Roboticists need representations and words to explain their discoveries and popularize them, to discuss and debate them. Like many other scientific domains, robotics borrows its words from other fields, especially from cognition and human intelligence. While action verbs are unambiguous (the robot takes the object, it walks, it paints, it welds, etc.), verbs describing aptitude (to be autonomous, to decide, etc.) run the risk of multiple meanings, as demonstrated by this (real life) exchange between a roboticist and a person attending a popular science conference on humanoid robotics.
“Thank you for your attention. I can now answer any questions you may have.”
“The videos you played showing Atlas doing a backflip, or HRP2 slipping through a gap in a wall, are impressive, and show genuine technological achievement. But what’ll happen when these machines are equipped with artificial intelligence?”
“(Surprised) Hmm, I didn’t use the expression ‘artificial intelligence’ in my presentation, but artificial intelligence is essentially what I was talking about. Robots that are capable of such feats do indeed have a form of intelligence—bodily intelligence—don’t you think? What exactly do you mean by artificial intelligence?”
“I don’t know. Maybe a machine that’s autonomous, that makes decisions.”
“Atlas and HRP2 can maintain their balance in extreme conditions thanks to software programs whose principles I explained. Can we consider them to be autonomous?
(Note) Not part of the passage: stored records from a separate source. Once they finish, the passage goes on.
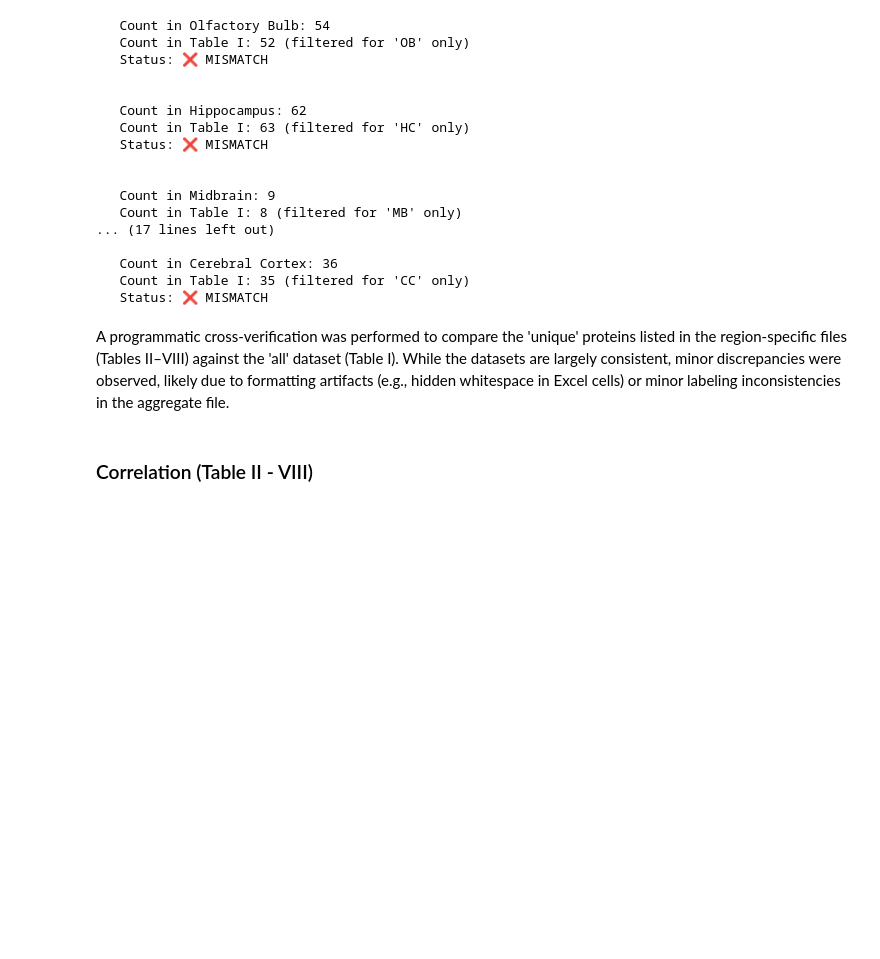
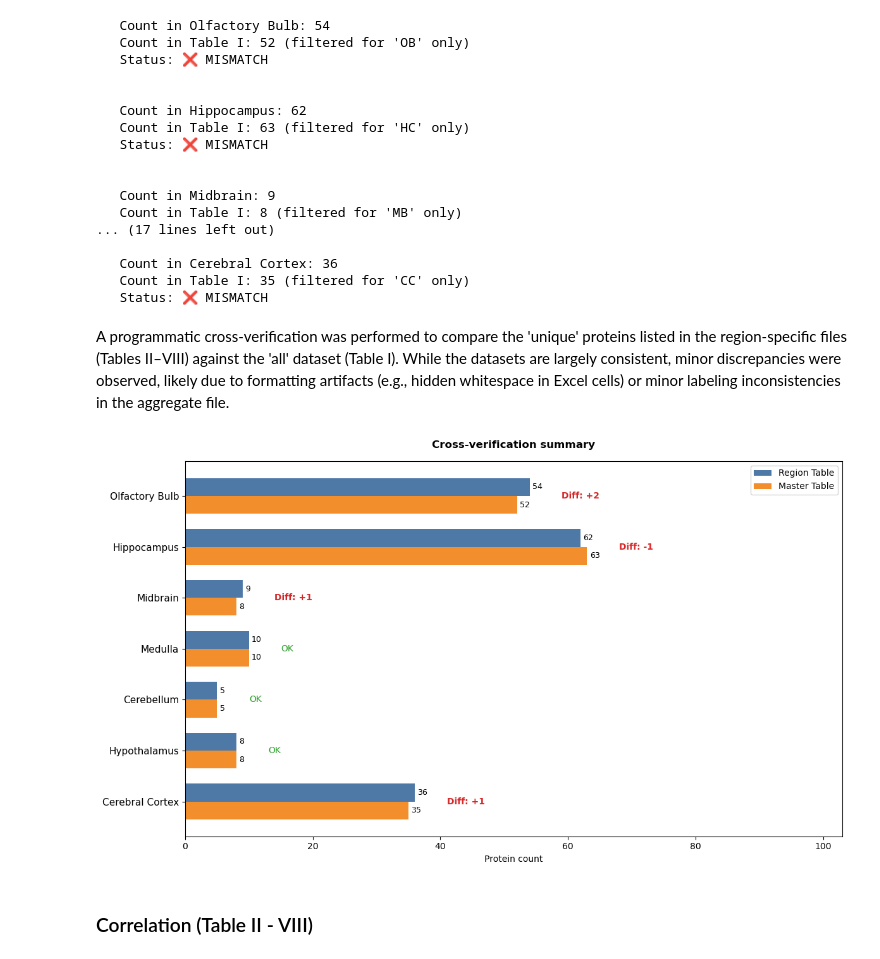
Before and after one commit to ikotsov/proteomic-analysis, a Jupyter notebook: notebooks/data_exploration.ipynb, the cells around one changed output. Saved outputs shown, nothing was run; the diff lists cells and outputs as text; code cells hidden in the pictures; blank space fills up the shorter version.

Commit message:
Add plotting for brain region comparison

```diff
--- a/notebooks/data_exploration.ipynb
+++ b/notebooks/data_exploration.ipynb
@@ -145,6 +146,11 @@ region_name_to_abbreviation = {
     "Hypothalamus": "HT",
     "Cerebral Cortex": "CC"
 }
+
+# Collect data for the graph
+graph_regions = []
+graph_counts_file = []
+graph_counts_master = []
 
 for title, df_region in taraslia_dfs_dict.items():
     # Skip table I
@@ -171,6 +177,10 @@ for title, df_region in taraslia_dfs_dict.items():
         print(f"   Count in Table I: {count_master} (filtered for '{code}' only)")
         print(f"   Status: {status}")
         print("\n")
+
+        graph_regions.append(title)
+        graph_counts_file.append(count_file)
+        graph_counts_master.append(count_master)
 # %% [output]
    Count in Olfactory Bulb: 54
    Count in Table I: 52 (filtered for 'OB' only)
@@ -191,6 +201,53 @@ for title, df_region in taraslia_dfs_dict.items():
    Status: ❌ MISMATCH
 # %% [markdown]
 A programmatic cross-verification was performed to compare the 'unique' proteins listed in the region-specific files (Tables II–VIII) against the 'all' dataset (Table I). While the datasets are largely consistent, minor discrepancies were observed, likely due to formatting artifacts (e.g., hidden whitespace in Excel cells) or minor labeling inconsistencies in the aggregate file.
+# %%
+fig, ax = plt.subplots(figsize=(12, 7))
+
+y = np.arange(len(graph_regions))
+height = 0.35
+
+# Invert y so the first region is at the top
+y_pos = np.flip(y)
+
+# Create horizontal bars
+rects1 = ax.barh(y_pos + height/2, graph_counts_file, height, label='Region Table', color='#4e79a7')
+rects2 = ax.barh(y_pos - height/2, graph_counts_master, height, label='Master Table', color='#f28e2b')
+
+# Formatting
+ax.set_xlabel('Protein count')
+ax.set_title('Cross-verification summary', fontweight='bold', pad=15)
+ax.set_yticks(y_pos)
+ax.set_yticklabels(graph_regions, fontsize=11)
+ax.legend()
+
+# Add numbers to bars
+def autolabel(rects):
+    for rect in rects:
+        width = rect.get_width()
+        ax.annotate(f'{width}',
+                    xy=(width, rect.get_y() + rect.get_height() / 2),
+                    xytext=(3, 0), textcoords="offset points",
+                    ha='left', va='center', fontsize=9)
+
+autolabel(rects1)
+autolabel(rects2)
+
+# Add Status Annotations on the right
+for i, (f_c, m_c) in enumerate(zip(graph_counts_file, graph_counts_master)):
+    diff = f_c - m_c
+    if diff != 0:
+        ax.text(max(f_c, m_c) + 5, y_pos[i], f"Diff: {diff:+d}", va='center', color="#d62728", fontweight='bold')
+    else:
+        ax.text(max(f_c, m_c) + 5, y_pos[i], "OK", va='center', color="#2ca02c")
+
+# Adjust limits
+ax.set_xlim(0, max(max(graph_counts_file), max(graph_counts_master)) + 40)
+
+plt.tight_layout()
+plt.show()
+# %% [output]
+[figure, added]
 # %% [markdown]
 ### Correlation (Table II - VIII)
 # %%
```
Also changed, not shown: parts of 2 cells of this notebook.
When HRP2 picks a ball up off the ground or a table, can we say that it’s deciding on the movement it should make? Wouldn’t you agree?”
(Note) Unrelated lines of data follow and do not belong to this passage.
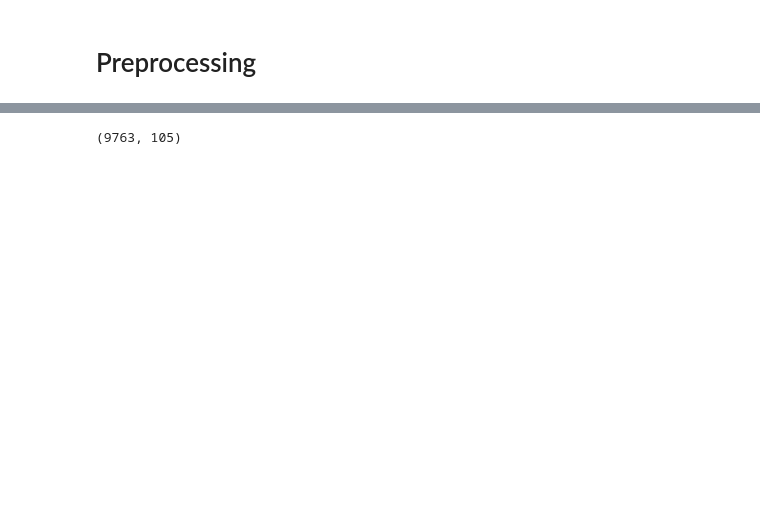
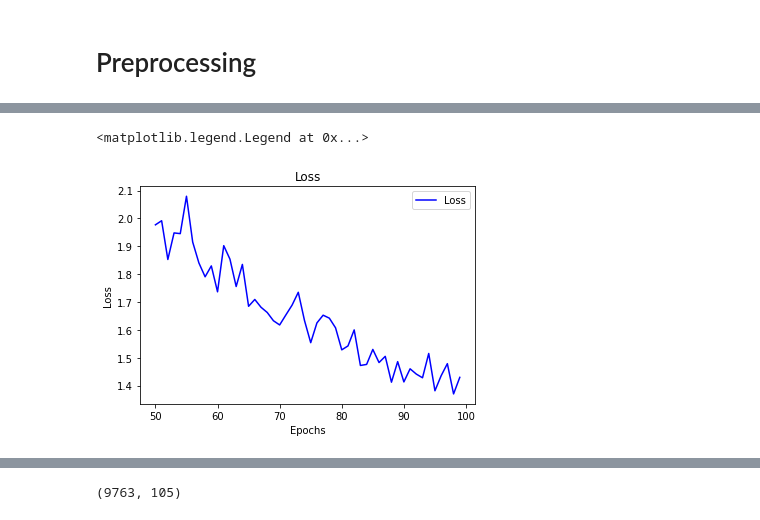
Before and after one commit to JeffJongyoon/Stock-price-prediction, a Jupyter notebook: Model.ipynb, the cells around one changed output, grey strips where cells are left out. Cells and saved outputs as stored; diff of their text form; code cells hidden in the pictures; blank space fills up the shorter version.

```diff
--- a/Model.ipynb
+++ b/Model.ipynb
@@ -88,0 +111,27 @@ df.head()
+# %%
+tf.random.set_seed(1000)
+dataset = windowed_dataset(x_train, window_size, batch_size, shuffle_buffer_size)
+
+model = tf.keras.models.Sequential([
+    tf.keras.layers.Dense(100, input_shape=[window_size], activation="relu", kernel_initializer='glorot_normal'),
+    tf.keras.layers.Dense(50, activation="relu", kernel_initializer='glorot_normal'),
+    # tf.keras.layers.Dropout(.5),
+    tf.keras.layers.Dense(10, activation="relu"),
+    tf.keras.layers.Dense(1)
+])
+
+model.summary()
+model.compile(loss="mse", optimizer=tf.keras.optimizers.SGD(lr=1e-6, momentum=0.9))
+history = model.fit(dataset, epochs=100)
+# %%
+loss = history.history['loss']
+epochs = range(len(loss))
+
+plt.plot(epochs[50:], loss[50:], 'b')
+plt.title('Loss')
+plt.xlabel("Epochs")
+plt.ylabel("Loss")
+plt.legend(["Loss"])
+# %% [output]
+<matplotlib.legend.Legend at 0x...>
+[figure, added]
```
Also changed, not shown: parts of 45 cells of this notebook.
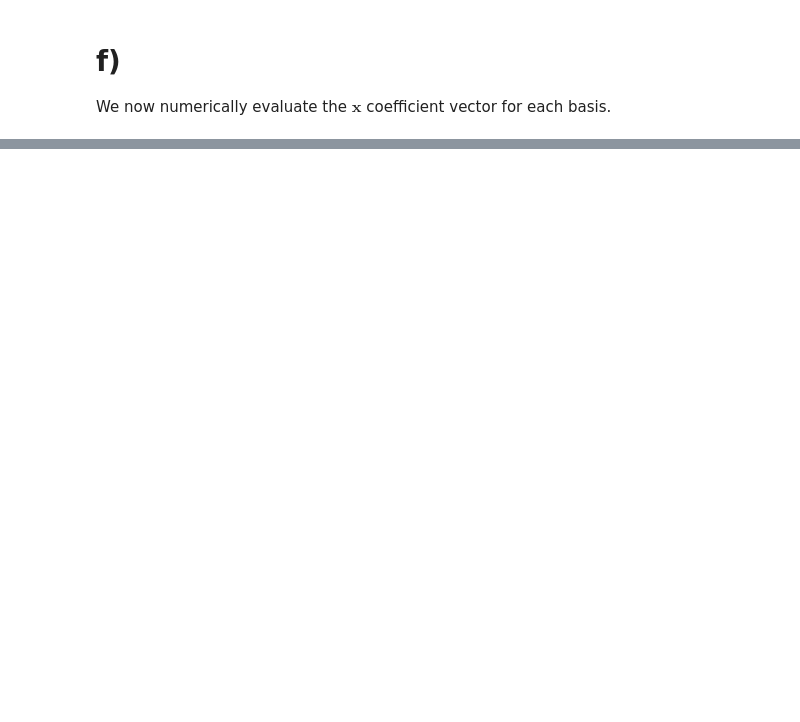
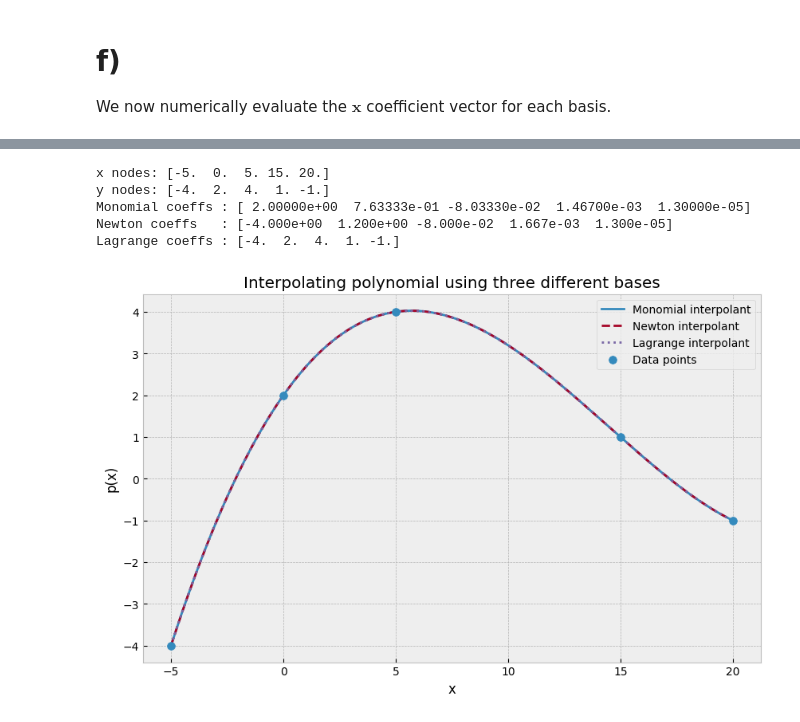
Before and after one commit to imported-canuck/MECH-309, a Jupyter notebook: Assignment 5/Assignment 5-Q3.ipynb, the cells around one changed output, grey strips where cells are left out. Drawn from its saved outputs; the diff is of its cells as text; code cells hidden in the pictures; blank space fills up the shorter version.

```diff
--- a/Assignment 5/Assignment 5-Q3.ipynb
+++ b/Assignment 5/Assignment 5-Q3.ipynb
@@ -264,0 +392,24 @@ We now numerically evaluate the $\textbf{x}$ coefficient vector for each basis.
+# %%
+import numpy as np
+import matplotlib.pyplot as plt
+
+# Extract interpolation nodes and data values from the given 5x2 array
+x_nodes = data[:, 0]
+y_nodes = data[:, 1]
+
+# Coefficient vectors from part (f)
+q_mon = x_mon.flatten()
+q_newt = x_newt.flatten()
+q_lagrange = x_lagrange.flatten()
+
+print("x nodes:", x_nodes)
+print("y nodes:", y_nodes)
+print("Monomial coeffs :", np.round(q_mon, 6))
+print("Newton coeffs   :", np.round(q_newt, 6))
+print("Lagrange coeffs :", np.round(q_lagrange, 6))
+# %% [output]
+x nodes: [-5.  0.  5. 15. 20.]
+y nodes: [-4.  2.  4.  1. -1.]
+Monomial coeffs : [ 2.00000e+00  7.63333e-01 -8.03330e-02  1.46700e-03  1.30000e-05]
+Newton coeffs   : [-4.000e+00  1.200e+00 -8.000e-02  1.667e-03  1.300e-05]
+Lagrange coeffs : [-4.  2.  4.  1. -1.]
@@ -264,0 +517,24 @@ We now numerically evaluate the $\textbf{x}$ coefficient vector for each basis.
+# %%
+# Fine plotting grid
+x_plot = np.linspace(np.min(x_nodes), np.max(x_nodes), 500)
+
+# Evaluate each interpolant
+y_mon = eval_monomial(x_plot, q_mon)
+y_newt = eval_newton(x_plot, q_newt, x_nodes)
+y_lagrange = eval_lagrange(x_plot, q_lagrange, x_nodes)
+
+# Plot
+plt.figure(figsize=(10, 6))
+plt.plot(x_plot, y_mon, label="Monomial interpolant", linewidth=2)
+plt.plot(x_plot, y_newt, "--", label="Newton interpolant", linewidth=2)
+plt.plot(x_plot, y_lagrange, ":", label="Lagrange interpolant", linewidth=2)
+plt.scatter(x_nodes, y_nodes, label="Data points", zorder=5, s=50)
+
+plt.xlabel("x")
+plt.ylabel("p(x)")
+plt.title("Interpolating polynomial using three different bases")
+plt.legend()
+plt.grid(True)
+plt.show()
+# %% [output]
+[figure, added]
```
Also changed, not shown: parts of 12 cells of this notebook.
“Yes, I see.”
“So in repeating your words (autonomy, decision), we could conclude that these robots are truly intelligent. And I totally agree with you!”
“I see, but are they conscious?”
“Hmm, I suggest we continue this discussion at the buffet.”
Grasping the meaning of this dialogue represents an area of research in its own right. The recently published book Wording Robotics gathers, for the first time, the contributions made by roboticists, linguists, anthropologists, philosophers, and neurophysiologists regarding these questions. This interdisciplinary research is a precondition to any ethical consideration of robotics development.
The points of view, opinions, and analyses published in this column are solely those of the author. They do not represent any position whatsoever taken by the CNRS.
> J.P. Laumond, E. Danblon, and C. Pieters (eds.), Wording Robotics, Springer Tracts in Advanced Robotics 130, Springer, 2019.
> J.P. Laumond, D. Vidal, Robots, Éditions de la Cité des sciences et de l’industrie, 2019.
> J.P. Laumond, Poincaré et la robotique : les géométries de l’imaginaire, Éditions Le Bord de l’eau, 2018.